In comparison, the film starring Dakota Johnson and Jamie Dornan was given an 18 certificate by the British Board of Film Classification (BBFC).
America’s ratings board, for its part, gave the film an R rating, meaning anyone under the age of 17 must be accompanied by a parent.
“What the court needs to decide is whether showing an adult film – it can only be described as such as it is about a sadomasochistic love affair – is appropriate for children.”
Promouvoir also attempted to have the age classification for 50 Shades of Grey, the first film in the trilogy, raised from its original 12 certificate, but its request was denied.
The traditionalist lobby group has successfully had a string of high-profile films rerated thanks to a clause in French film classification rules which allows films to be banned for children or even pulled from cinemas if they might affect a child’s “emotional development”.
Lesbian romance Blue is the Warmest Colour had its rating raised from a 12 to an 18 certificate because of its explicit sex scenes just weeks after its big screen release because of the pressure group.
Lars Von Trier’s 2009 horror film Antichrist was also given a new rating after Promouvoir pushed for its rating to be raised from a 16 to an 18 certificate over its violent content and graphic sex scenes.
The court ruled at the time that the under-16 rating given by the culture ministry had been a “mistake”.

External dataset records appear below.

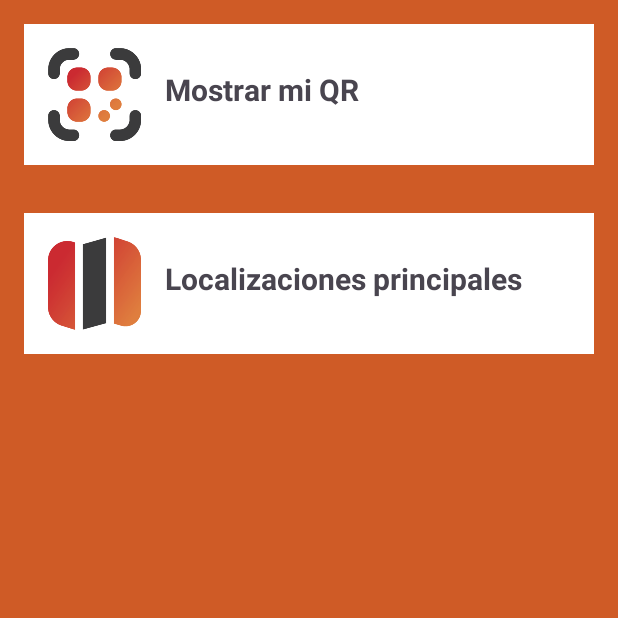
After one commit to AlejandroNieto-DAM/ANDROID_NPI_APP, an Android app: the MenuActivity screen opened directly, with no data from a screen before it, on a phone screen of 412 x 824 dp, the top half of it. The commit adds this screen. Run offline under Robolectric (Android 15) with nearby library versions, the phone set to English and light mode, and no system bars.

Commit message:
Menu and locations view

```diff
--- a/app/build.gradle
+++ b/app/build.gradle
@@ -28,8 +28,11 @@ android {
     }
 }
 
+
+
 dependencies {
-
+    implementation 'com.github.bumptech.glide:glide:4.12.0'
+    annotationProcessor 'com.github.bumptech.glide:compiler:4.12.0'
     implementation 'com.journeyapps:zxing-android-embedded:4.1.0'
     implementation 'androidx.appcompat:appcompat:1.6.1'
     implementation 'com.google.android.material:material:1.5.0'
--- /dev/null
+++ b/app/src/main/java/com/example/java_npi/MenuActivity.java
@@ -0,0 +1,35 @@
+package com.example.java_npi;
+
+import android.content.Intent;
+import android.os.Bundle;
+import android.view.View;
+import android.widget.LinearLayout;
+
+import androidx.appcompat.app.AppCompatActivity;
+
+public class MenuActivity extends AppCompatActivity {
+
+    LinearLayout qrOption;
+
+    @Override
+    protected void onCreate(Bundle savedInstanceState) {
+        super.onCreate(savedInstanceState);
+        setContentView(R.layout.menu_layout);
+
+        qrOption = (LinearLayout) findViewById(R.id.qr_option);
+
+
+        qrOption.setOnClickListener(new View.OnClickListener() {
+            @Override
+            public void onClick(View v) {
+
+                Intent intent = new Intent(getApplicationContext(), LoggedActivity.class);
+                intent.putExtra(MainActivity.EXTRA_MESSAGE, MainActivity.user+"@"+MainActivity.pass);
+
+                startActivity(intent);
+
+            }
+        });
+
+    }
+}
--- /dev/null
+++ b/app/src/main/res/layout/menu_layout.xml
@@ -0,0 +1,67 @@
+<?xml version="1.0" encoding="utf-8"?>
+<RelativeLayout xmlns:android="http://schemas.android.com/apk/res/android"
+    android:layout_width="match_parent"
+    android:layout_height="match_parent">
+
+    <ScrollView
+        android:layout_width="match_parent"
+        android:layout_height="match_parent"
+        android:background="@color/orange"
+        >
+
+        <LinearLayout
+            android:layout_width="match_parent"
+            android:layout_height="wrap_content"
+            android:orientation="vertical">
+
+            <!-- Opción 1 -->
+            <LinearLayout
+                android:id="@+id/qr_option"
+                android:layout_width="match_parent"
+                android:layout_height="wrap_content"
+                android:orientation="horizontal"
+                android:padding="16dp"
+                android:layout_margin="16dp"
+                android:background="@color/white">
+
+                <ImageView
+                    android:layout_width="62dp"
+                    android:layout_height="62dp"
+                    android:src="@drawable/qr_con" />
+
+                <TextView
+                    android:layout_width="wrap_content"
+                    android:layout_height="wrap_content"
+                    android:layout_marginStart="16dp"
+                    android:layout_marginTop="14dp"
+                    android:text="Mostrar mi QR"
+                    android:textSize="20sp"
+                    android:textStyle="bold" />
+            </LinearLayout>
+
+            <LinearLayout
+                android:layout_width="match_parent"
+                android:layout_height="wrap_content"
+                android:orientation="horizontal"
+                android:padding="16dp"
+                android:layout_margin="16dp"
+                android:background="@color/white">
+
+                <ImageView
+                    android:layout_width="62dp"
+                    android:layout_height="62dp"
+                    android:src="@drawable/locations_icon" />
+
+                <TextView
+                    android:layout_width="wrap_content"
+                    android:layout_height="wrap_content"
+                    android:layout_marginStart="16dp"
+                    android:layout_marginTop="14dp"
+                    android:text="Localizaciones principales"
+                    android:textSize="20sp"
+                    android:textStyle="bold" />
+
+            </LinearLayout>
+        </LinearLayout>
+    </ScrollView>
+</RelativeLayout>
--- a/app/src/main/res/values-night/themes.xml
+++ b/app/src/main/res/values-night/themes.xml
@@ -3,5 +3,8 @@
     <style name="Base.Theme.Java_NPI" parent="Theme.Material3.DayNight.NoActionBar">
         <!-- Customize your dark theme here. -->
         <!-- <item name="colorPrimary">@color/my_dark_primary</item> -->
+        <item name="colorPrimary">@color/orange</item>
+        <item name="colorPrimaryDark">@color/orange</item>
     </style>
+
 </resources>
--- a/app/src/main/res/values/colors.xml
+++ b/app/src/main/res/values/colors.xml
@@ -3,4 +3,5 @@
     <color name="black">#FF000000</color>
     <color name="white">#FFFFFFFF</color>
     <color name="orange">#CF5B26</color>
+    <color name="otro_blanco">#FDF4F0</color>
 </resources>
--- a/app/src/main/res/values/themes.xml
+++ b/app/src/main/res/values/themes.xml
@@ -3,6 +3,8 @@
     <style name="Base.Theme.Java_NPI" parent="Theme.Material3.DayNight.NoActionBar">
         <!-- Customize your light theme here. -->
         <!-- <item name="colorPrimary">@color/my_light_primary</item> -->
+        <item name="colorPrimary">@color/orange</item>
+        <item name="colorPrimaryDark">@color/orange</item>
     </style>
 
     <style name="Theme.Java_NPI" parent="Base.Theme.Java_NPI" />
```
Also changed, not shown: app/src/main/AndroidManifest.xml (+8 -0 lines), app/src/main/java/com/example/java_npi/CarouselAdapter.java (added, +33 -0 lines), app/src/main/java/com/example/java_npi/Locations.java (added, +68 -0 lines), app/src/main/java/com/example/java_npi/MainActivity.java (+7 -5 lines), app/src/main/res/layout/content_fragment.xml (added, +41 -0 lines), app/src/main/res/layout/locations.xml (added, +13 -0 lines), app/src/main/res/drawable/biblioteca.jpg (added), app/src/main/res/drawable/clasees.jpg (added), app/src/main/res/drawable/conserjeria.jpg (added), app/src/main/res/drawable/locations_icon.png (added), app/src/main/res/drawable/qr_con.png (added), 2 other files.
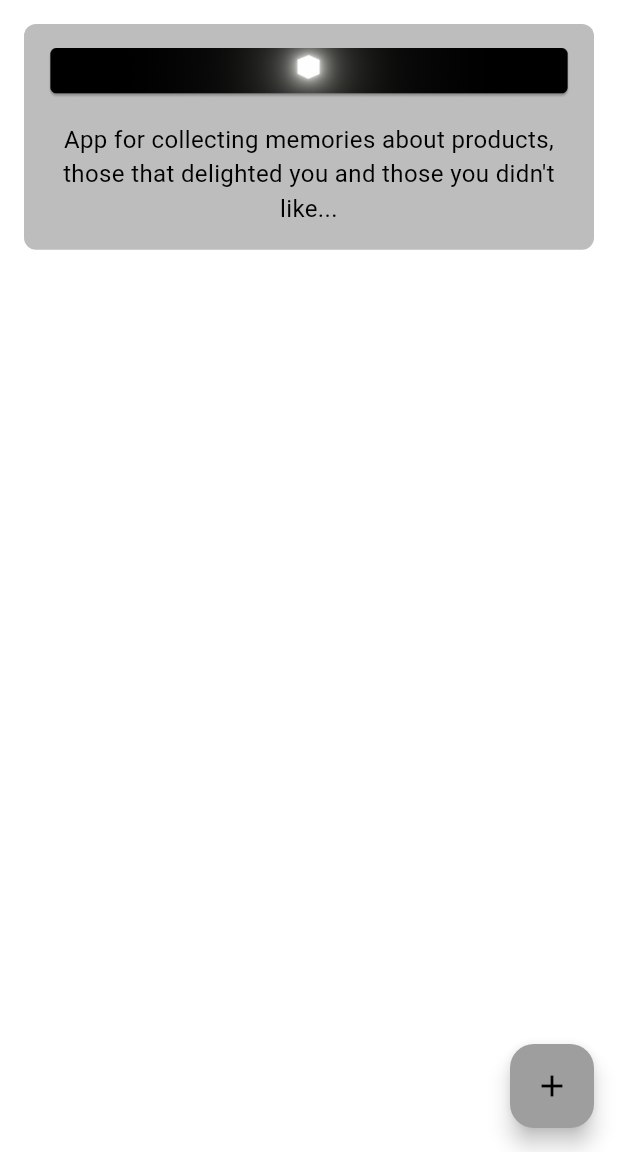
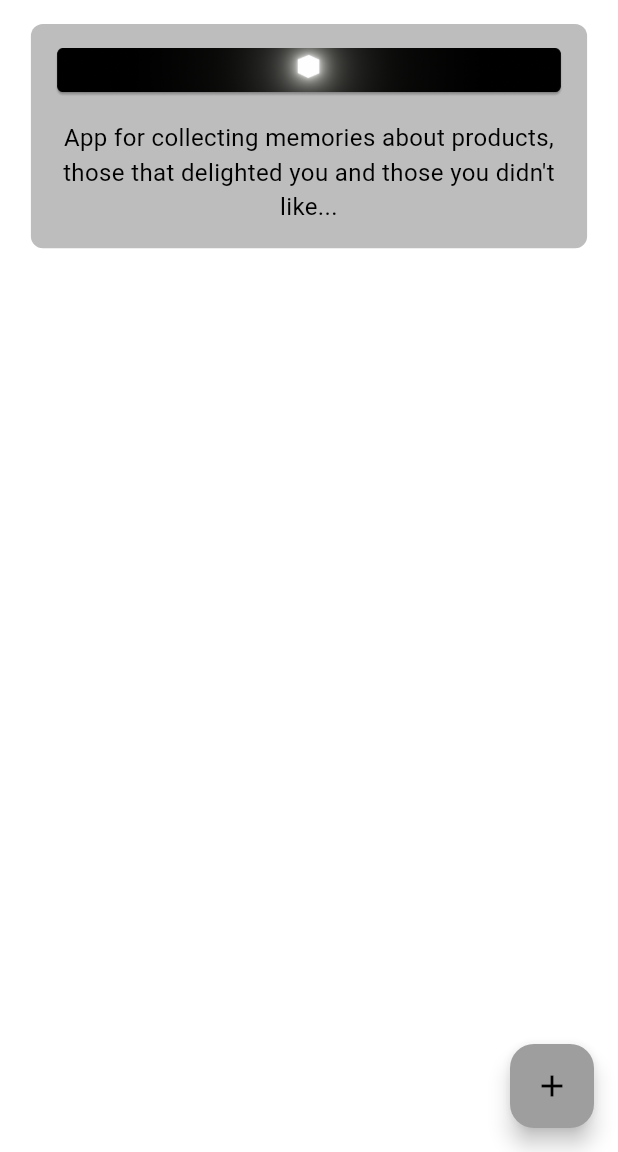
Before and after one commit to PGszafir/recallrave, a Flutter app: the screen it shows after launch, on a phone screen of 412 x 824 dp, the part 84-1236 px from its top. Run offline on Flutter 3.47's test engine with Material 3 defaults, Android fonts, the phone set to English and light mode, and no system bars; our stand-ins replace image_picker.

Commit message:
beter fit description and image into screen

```diff
--- a/lib/main.dart
+++ b/lib/main.dart
@@ -79,13 +79,16 @@ class _MyHomePageState extends State<MyHomePage> {
           children: <Widget>[
             Padding(
               padding: const EdgeInsets.all(16.0),
+              child: Center(
                 child: Container(
+                  width: MediaQuery.of(context).size.width * 0.9, // 90% szerokości ekranu
                   padding: const EdgeInsets.all(16.0),
                   decoration: BoxDecoration(
                     color: Colors.grey[400], // Jasnoszary kolor dla tła ramki
                     borderRadius: BorderRadius.circular(8.0), // Opcjonalnie: dodaj zaokrąglone rogi
                   ),
                   child: Column(
+                    mainAxisAlignment: MainAxisAlignment.center, // Wyśrodkuj treść w pionie
                     children: [
                       Image.asset(
                         'assets/images/bar_split.png',
@@ -101,6 +104,7 @@ class _MyHomePageState extends State<MyHomePage> {
                         ),
                       ),
                     ],
+                  ),
                 ),
               ),
             ),
@@ -127,5 +131,3 @@ class _MyHomePageState extends State<MyHomePage> {
     );
   }
 }
-
-// ad here or in other file product viev
```
Lines whose indentation alone changed are shown as unchanged.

Promouvoir’s legal successes, however, have prompted the culture ministry – which has overturned several of the bans – to order an overhaul of the rules.